By Marsha Fottler.
The typical American’s acquaintance with Japanese cooking begins and ends at one’s favorite sushi bar. And that’s fine because savoring sushi prepared by an expert is a sublime culinary experience.
But, for American home cooks who’d like to delve more deeply into authentic Japanese cookery there’s a useful new cookbook called Everyday Harumi. It offers 70 recipes for simple dishes to serve to family and friends. These recipes come to us from Harumi Kurihara, the lifestyle diva of Japan. She is as famous and influential in the East as Martha Stewart is in the West. In her home country Harumi is known as the Empress of Domesticity.
This is Harumi’s 20+ cookbook. But she has other interests. Harumi is a lifestyle brand that includes 12 restaurants, 49 housewares stores, a magazine and television show. Yet she calls herself an ordinary housewife and says, “I still prepare meals for my husband, family and friends and I still look after the house and the housework.” In her spare time she runs an impressive culinary-related empire, wearing blue jeans and not bothering with makeup.
This Harumi book is intended for the American market. Every recipe is photographed (by Jason Lowe), the ingredients are easy to acquire and the directions concise and precise.
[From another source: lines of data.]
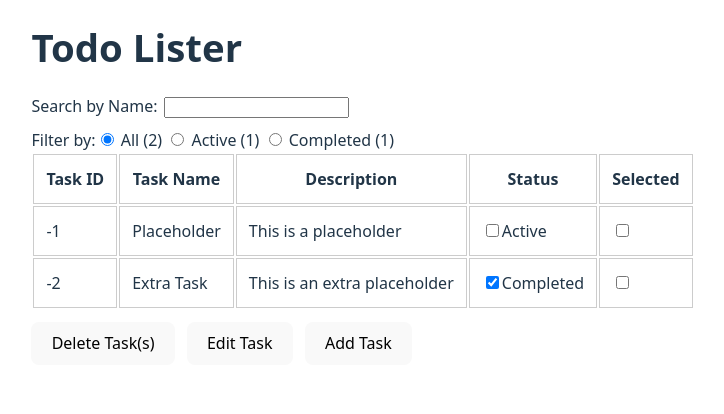
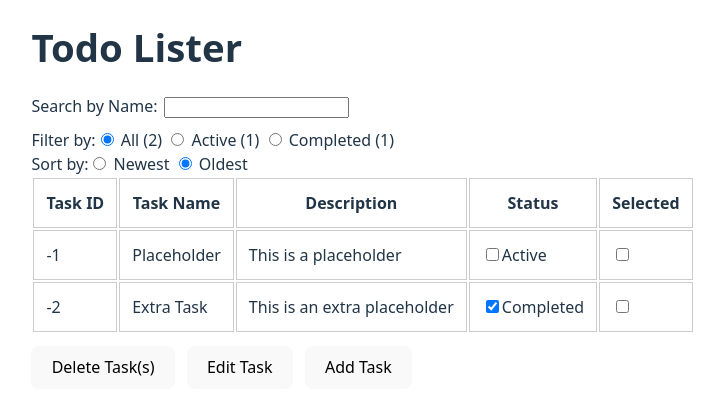
Before and after one commit to jericho-0929/react-todo, a React (Vite) app: page / in a window 1280 px wide. Shown: the top 414 px of the page, without its empty margins (277-1001 px from the left). Built offline with nearby package versions, Linux system fonts and the light colour scheme.

Commit message:
Implemented Sort function (only by recency of data insertion).

```diff
--- a/src/App.jsx
+++ b/src/App.jsx
@@ -8,6 +8,7 @@ import TaskDialog from './components/TaskDialog';
 import DeleteButton from './components/DeleteButton';
 import SearchBar from './components/Search';
 import UndoDialog from './components/UndoDialog';
+import FilterRecency from './components/FilterRecency';
 
 function App(props) {
   const [tasks, setTasks] = useState(() => {
@@ -20,6 +21,7 @@ function App(props) {
 
   const [selectedTasks, setSelectedTasks] = useState([]);
   const [statusFilter, setStatusFilter] = useState("all");
+  const [sortOrder, setSortOrder] = useState("oldest");
   const [nameSearchFilter, setNameSearchFilter] = useState("");
 
   const [deletedTasks, setDeletedTasks] = useState();
@@ -67,7 +69,17 @@ function App(props) {
     task.name.toLowerCase().includes(nameSearchFilter.toLowerCase().trim())
   );
 
-  const todoList = tasksByName?.map((task) => (
+  const tasksBySort = [...tasksByName].sort((a, b) => {
+    if (sortOrder === "newest") {
+      return b.dateAdded - a.dateAdded;
+    } else {
+      return a.dateAdded - b.dateAdded;
+    }
+  });
+
+  console.log(tasksBySort);
+
+  const todoList = tasksBySort?.map((task) => (
     <Todo
       id={task.id}
       name={task.name}
@@ -96,7 +108,7 @@ function App(props) {
       name, description,
       isCompleted: false,
       isSelected: false,
-      dateAdded: Date.now()
+      dateAdded: Date.now() // Used as our system-only key for sorting.
     };
     setTasks([...tasks, newTask]);
   };
@@ -106,7 +118,7 @@ function App(props) {
 
     setTasks(prevTasks => prevTasks.map(task => {
         if (task.id === id) {
-          return {...task, name, description};
+          return {...task, name, description}; // dateAdded key not to be changed.
         }
         return task;
       })
@@ -152,6 +164,13 @@ function App(props) {
             statusFilter = {statusFilter}
             setStatusFilter = {setStatusFilter}
             originalTasks= {tasks}
+          />
+        </div>
+
+        <div>
+          <FilterRecency
+            sortOrder={sortOrder}
+            setSortOrder={setSortOrder}
           />
         </div>
 
--- a/src/components/FilterRecency.jsx
+++ b/src/components/FilterRecency.jsx
@@ -1,5 +1,33 @@
-function FilterRecency() {
+function FilterRecency({sortOrder, setSortOrder}) {
+  function handleSort(event) {
+    setSortOrder(event.target.value);
+  }
 
+  return (
+    <form>
+      <label>
+        Sort by:
+      </label>
+      <label>
+        <input
+          type="radio"
+          value="newest"
+          checked={sortOrder === "newest"}
+          onChange={handleSort}
+        />
+        <span> Newest </span>
+      </label>
+      <label>
+        <input
+          type="radio"
+          value="oldest"
+          checked={sortOrder === "oldest"}
+          onChange={handleSort}
+        />
+        <span> Oldest </span>
+      </label>
+    </form>
+  );
 }
 
 export default FilterRecency;
```
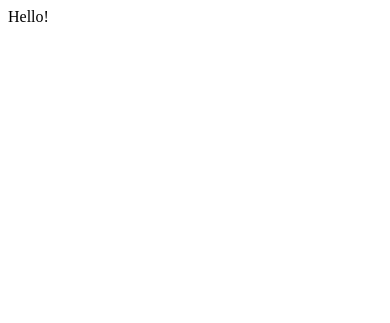
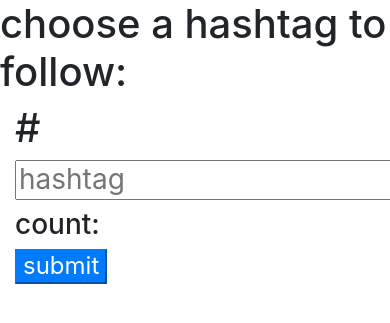
Before and after one commit to aheeki/realtimetweets, a Flask app: page / in a window 390 px wide; the page is wider, and only the part inside the window is pictured. Before the commit the part shown is almost empty. Shown: the top 323 px of that part. Run offline with Flask 2, Linux system fonts and the light colour scheme; some libraries are stand-ins or nearby versions.

Commit message:
added hashtag tracker html form

```diff
--- a/templates/index.html
+++ b/templates/index.html
@@ -1 +1,33 @@
-Hello!
+<!DOCTYPE html>
+<html>
+	<head>
+	<title>realtime tweets | andrewheekin</title>
+	<link rel="stylesheet" href="//bootswatch.com/spacelab/bootstrap.min.css">
+	</head>
+	<body>
+		<div class="container">
+			<div class="row">
+				<h1>choose a hashtag to follow:</h1>
+				<br>
+				<div class="col-sm-1">
+					<h1>#</h1>
+				</div>
+				<!-- <form> -->
+				<div class="col-sm-5">
+					<h3><input type="text" size="25" placeholder="hashtag"></h3>
+				</div>
+				<div class="col-sm-2">
+					<h3>count:</h3>
+				</div>
+			</div>
+			<div class="row">
+				<div class="col-sm-1">
+				</div>
+				<div class="col-sm-2">
+					<h4><input class="btn-primary" type="submit" value="submit"></h4>
+				</div>
+				<!-- </form> -->
+			</div>
+		</div>
+	</body>
+</html>
```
With little effort, there’s no reason why a focused American cook won’t soon be turning out yakitori, onigiri rice balls, katsudon, yaki soba, or gari like any competent Japanese hostess.
Here’s a dish that can be eaten hot or cold. Harumi reveals that since her daughter was always fond of chicken, Harumi would prepare this dish for her to take to school in her bento box. In America this recipe would work for a tailgating party or Sunday brunch. Harumi notes that this recipe is oven cooked. “Ovens are still fairly unusual in Japan,” she says, “so this is normally cooked in what we call an oven toaster – smaller than a real oven but very convenient.”
Mimi Chicken Fillets with Mayonnaise
4 skinless chicken mini fillets
½ teaspoon light soy sauce
grated garlic to taste
2 tablespoons mayonnaise
4 tablespoons grated Parmesan cheese
Remove any gristle from the chicken. Put on a plate, cover in the light soy sauce and garlic and marinate for two to three minutes. Put the chicken on a baking pan lined with parchment paper and spread the mayonnaise evenly over the fillets. Finish by sprinkling the Parmesan on top. Heat oven to 450-degrees and cook for seven to eight minutes, until brown.
(Everyday Harumi: Simple Japanese Food For Family & Friends, by Harumi Kurihara. Photographs by Jason Lowe. Conran/Octopus Books, hardcover, $29.99)
Flavors And More – October 2009